Lowline Young Designers’ Exhibit Opens March 22

Op/Ed: Is the Lowline a “Community-Driven Park” or a Trojan Horse?

Deputy Mayor Alicia Glen Gives Lowline a Vote of Confidence

Want to Party with the Lowline? Here’s a Discount Offer For Next Month’s Anti-Gala After Party

Lowline Update: Tech Lab Receives City Funding, Young Designers Show Off Ideas

Tech Day at the Lowline’s Young Designers Workshop This Weekend

Lowline Young Designers Project Debuts on Orchard Street

The Lowline Anti-Gala at the Angel Orensanz Center

The spectacular Angel Orensanz Center was the setting for last night’s Lowline “anti-gala.”

Elected Officials Advocate For Transfer of “Lowline” Site

Architectural rendering courtesy: RAAD Studio/James Ramsey.

Architectural rendering courtesy: RAAD Studio/James Ramsey.

It’s been awhile since we’ve heard an update about the Lowline, the proposal to build an innovative park and events space below Delancey Street.  Today there’s word of a new effort to move the project through the bureaucratic maze that is city and state government.

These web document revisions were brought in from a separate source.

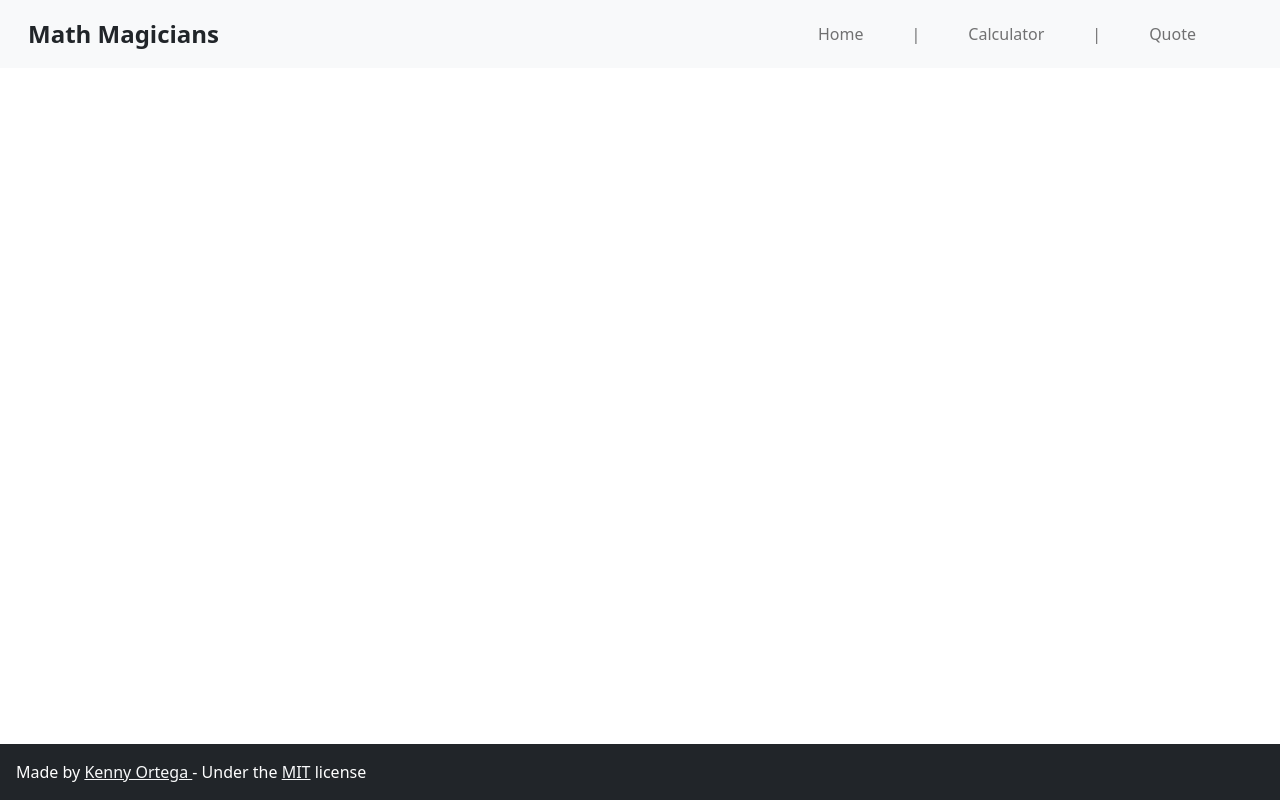
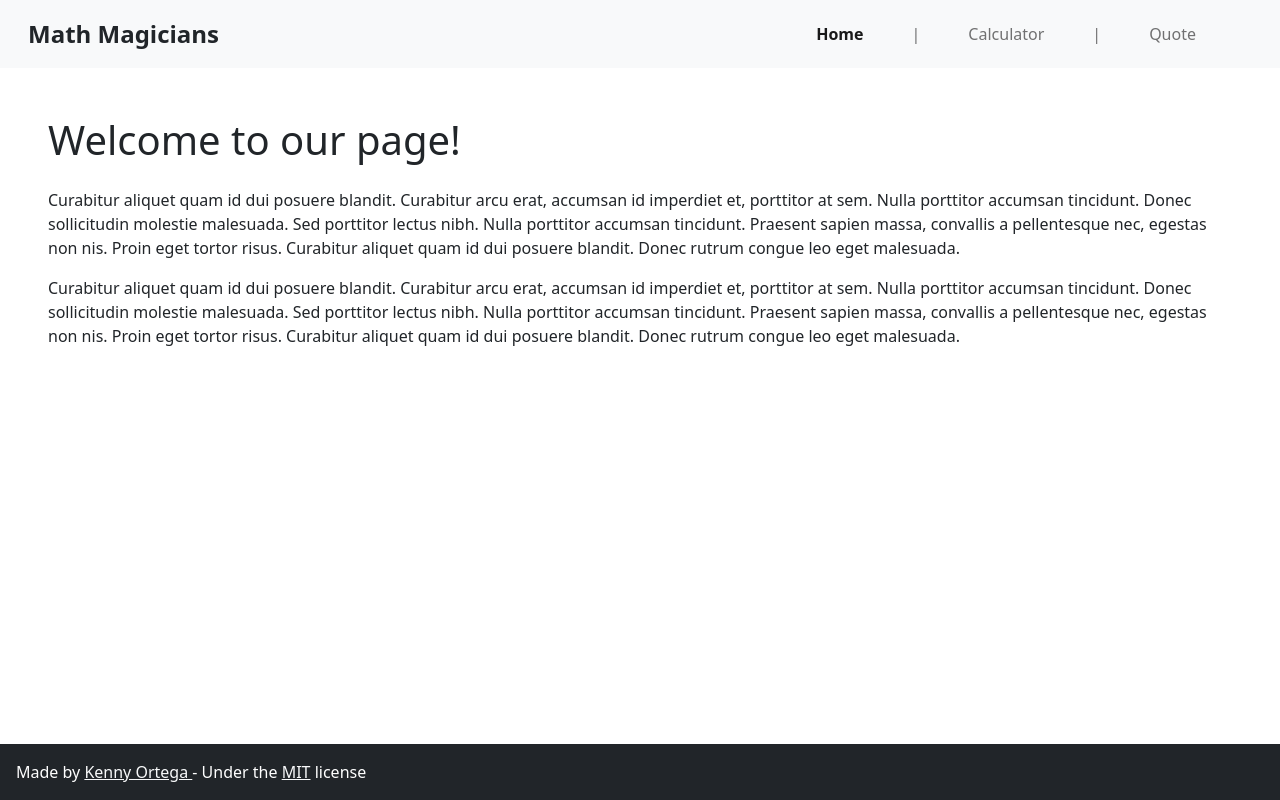
Before and after one commit to kensayo/math-magicians, a React (Create React App) app: page / in a window 1280 px wide. Built offline with nearby package versions, Linux system fonts and the light colour scheme.

Commit message:
Requested Changes

```diff
--- a/src/App.js
+++ b/src/App.js
@@ -16,11 +16,11 @@ class App extends React.Component {
         <Router>
           <nav className="navbar navbar-expand navbar-light bg-light">
             <div className="container-fluid">
-              <NavLink className="nav-link link-dark fw-bold fs-4" to="/home">Math Magicians</NavLink>
+              <NavLink className="nav-link link-dark fw-bold fs-4" to="/">Math Magicians</NavLink>
               <div className="navbar-collapse">
                 <ul className="navbar-nav me-auto mb-2 mb-lg-0 justify-content-end w-100 pe-5">
                   <li className="nav-item px-3">
-                    <NavLink activeClassName="fw-bold active" className="nav-link" to="/home">Home</NavLink>
+                    <NavLink activeClassName="fw-bold active" className="nav-link" exact to="/">Home</NavLink>
                   </li>
                   <li className="nav-item px-3">
                     <span className="nav-link">|</span>
@@ -39,7 +39,7 @@ class App extends React.Component {
             </div>
           </nav>
           <Switch>
-            <Route path="/home">
+            <Route path="/">
               <Home />
             </Route>
             <Route path="/calculator">
```
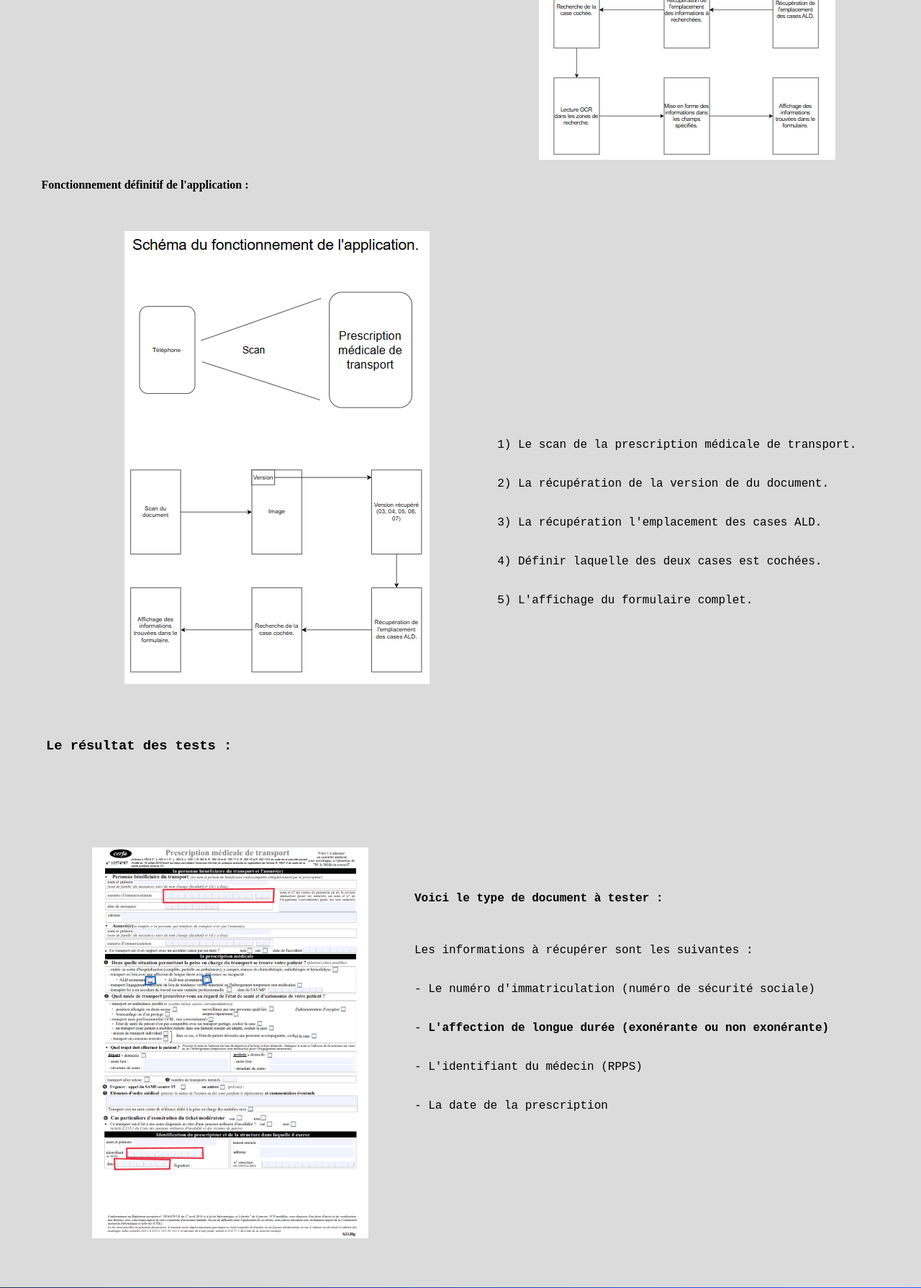
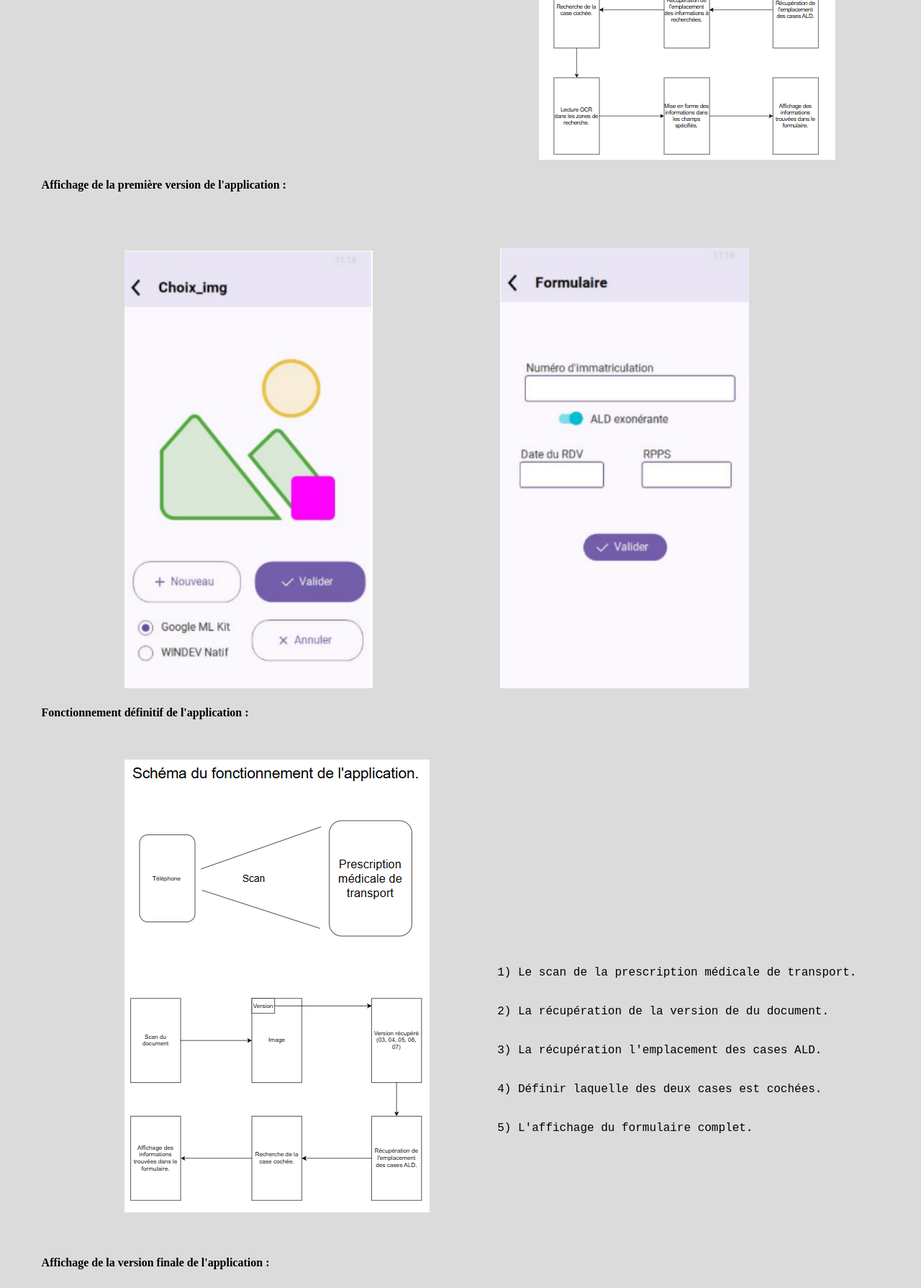
Before and after one commit to TGnrd/pcpgoinardtitouan, a PHP site: page /CompDetStage2.html in a window 1280 px wide. Shown: the part 1913-3702 px from the top of the page at 72% size. Run offline with PHP 8.4, Linux system fonts and the light colour scheme.

Commit message:
Ajout de l'affichage de l'application du deuxième stage

```diff
--- a/CompDetStage2.html
+++ b/CompDetStage2.html
@@ -129,6 +129,9 @@
                     performants</strong> lorsqu'il s'agit de <strong>scan</strong>.
                 </p>
                 <img src="./img/Schema_fonctionnement_application.png" alt="Schéma du fonctionnement de l'application." class="fonctionnementAppli">
+                <h4>Affichage de la première version de l'application :</h4>
+                <img src="./img/Premiere_version.png" alt="Rendu de la première version de l'application" class="AffichageApplication">
+                <img src="./img/Formulaire.png" alt="Rendu de la recherche d'informations" class="AffichageApplication">
                 <h4>Fonctionnement définitif de l'application :</h4>
                 <img src="./img/Fonctionnement_application.png" alt="Schéma du fonctionnement de l'application finale." class="fonctionnementAppliFinal">
                 <p class="etapeAppliFonctionnelle">
@@ -138,6 +141,8 @@
                     4) Définir laquelle des deux cases est cochées. <br><br><br>
                     5) L'affichage du formulaire complet. <br><br><br><br>
                 </p>
+                <h4 class="affichageFinal">Affichage de la version finale de l'application :</h4>
+                <img src="./img/ALDFinder.png" alt="Dernière version de l'application" class="AffichageApplicationFinale">
             </div>
             <div class="tests" id="tests">
                 <h3 class="h3Detail">Le résultat des tests :</h3>
--- a/style.css
+++ b/style.css
@@ -951,6 +951,25 @@ pre {
   margin-top: 15%;
 }
 
+.AffichageApplication {
+  margin-top: 5%;
+  margin-left: 15%;
+  width: 30%;
+}
+
+.AffichageApplicationFinale {
+  width: 30%;
+  display: block; /* Transforme l'image en bloc pour pouvoir la centrer */
+  margin-top: 5%;
+  margin-left: 40%;
+  margin-right: 40%;
+}
+
+
+.affichageFinal {
+  margin-top: 10%;
+}
+
 /** Bouton détail projet **/
 
 .texteCompDet {
```
Also changed, not shown: img/ALDFinder.png (added), img/Formulaire.png (added), img/Premiere_version.png (added).
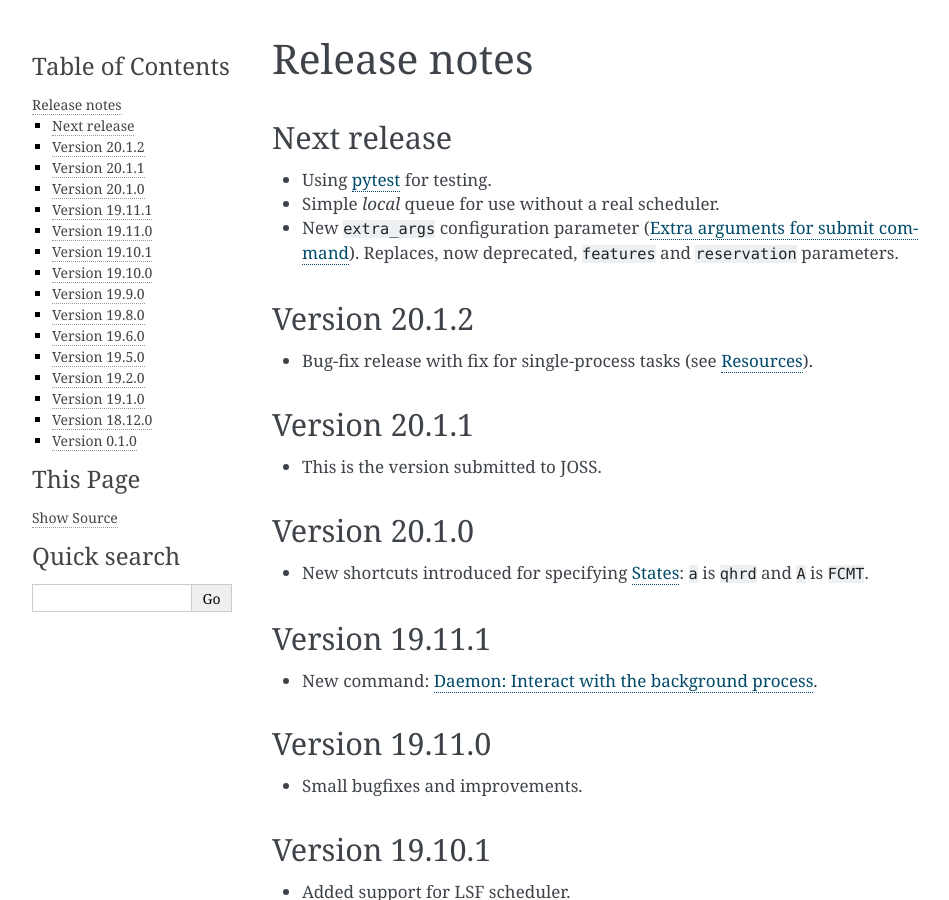
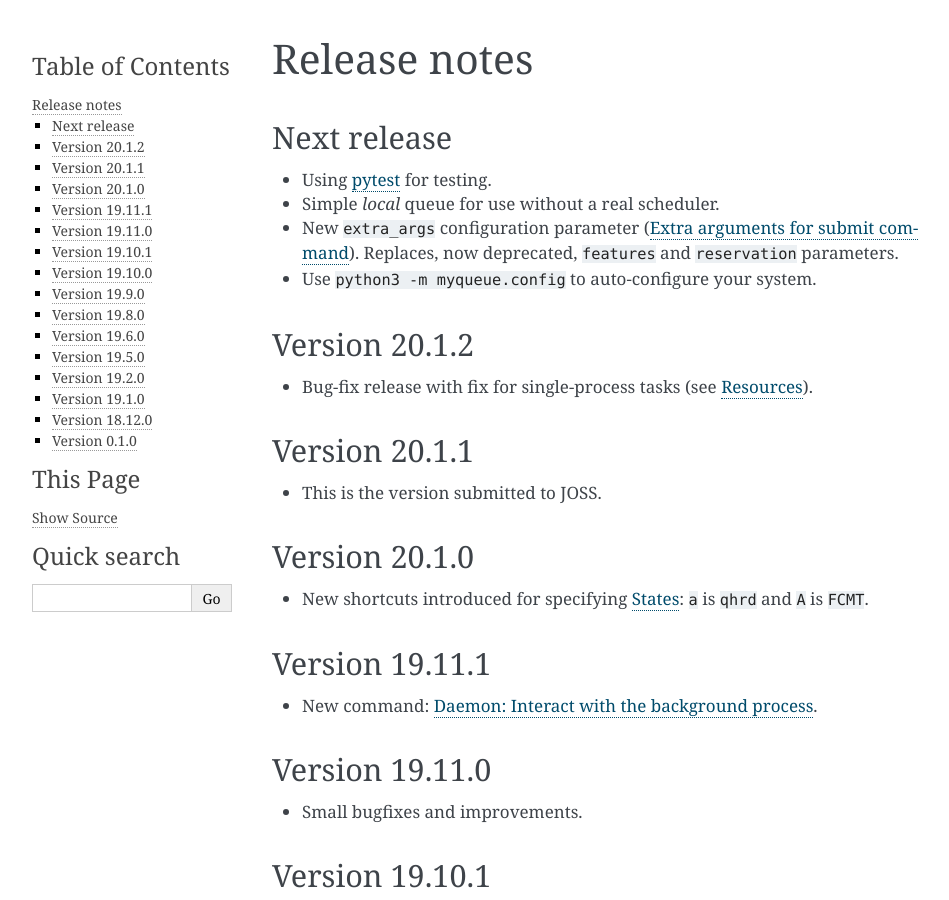
Before and after one commit to Yangxinsix/myqueue, a Sphinx documentation site: the page built from docs/releasenotes.rst, in a window 1280 px wide and 900 px high. Shown: the whole window, without its empty margins (148-1097 px from the left). Built offline with Sphinx 7.4.7, drawn with Linux system fonts in a browser that asks for light colours; the version number could not be read and is left out.

Commit message:
Update release notes

```diff
--- a/docs/releasenotes.rst
+++ b/docs/releasenotes.rst
@@ -13,6 +13,7 @@ Next release
 * Simple *local* queue for use without a real scheduler.
 * New ``extra_args`` configuration parameter (:ref:`extra_args`).
   Replaces, now deprecated, ``features`` and ``reservation`` parameters.
+* Use ``python3 -m myqueue.config`` to auto-configure your system.
 
 .. _pytest: https://docs.pytest.org/en/latest/
 
```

LowLine Team Returns to CB3, Addresses Gentrification, Funding Questions

It has been well over a year since the team behind the LowLine, the proposed public green space beneath Delancey Street, went public.  In that time, they have held countless informational sessions and fundraisers, met one-on-one with many groups, staged a high profile demonstration project in the Essex Street Market and generated a huge amount of media coverage.  But in spite of these efforts, co-creators Dan Barasch and James Ramsey know there’s a long road ahead if they are to succeed in transforming an abandoned rail station.  City and state officials in a position to move the project from the “cool idea” to “real-life project” phase have yet to come on board.  Even within the Lower East Side community, where the LowLine has been met with a lot of enthusiasm, Barasch and Ramsey have some work to do. It’s in this spirit, that they’ll be appearing tonight before Community Board 3’s land use committee.

In the past several weeks, they have been circulating a “preliminary vision and planning study,” detailing how the underground facility might be used, how it would be financed and what the impact could potentially be on the surrounding area.  This evening they’ll share some of the study’s fine points with CB3, which voted last June to “officially support” the LowLine project.   It would be an overstatement to say opposition to the Delancey Underground concept is now emerging, but in a community board meeting late last year, there were signs of new skepticism from some land use committee members.  Since that meeting, various activists have hinted that they’re concerned about the potential of the LowLine to be an agent of gentrification. Recently, we sat down with Barasch to talk about that specific issue.

A New Life For the Lowline Tree in M’Finda Kalunga Garden

Photo: The Lo-Down.

The centerpiece of the recently-concluded Lowline exhibition in the Essex Street Market, a Japanese maple, has a new home. On Friday, it was moved over to the M’Finda Kalunga Community Garden in Sara D. Roosevelt Park. Click through for a few more shots of the journey across the neighborhood.  You can visit the garden on Thursdays between 5-7 p.m. and weekends noon-4 p.m.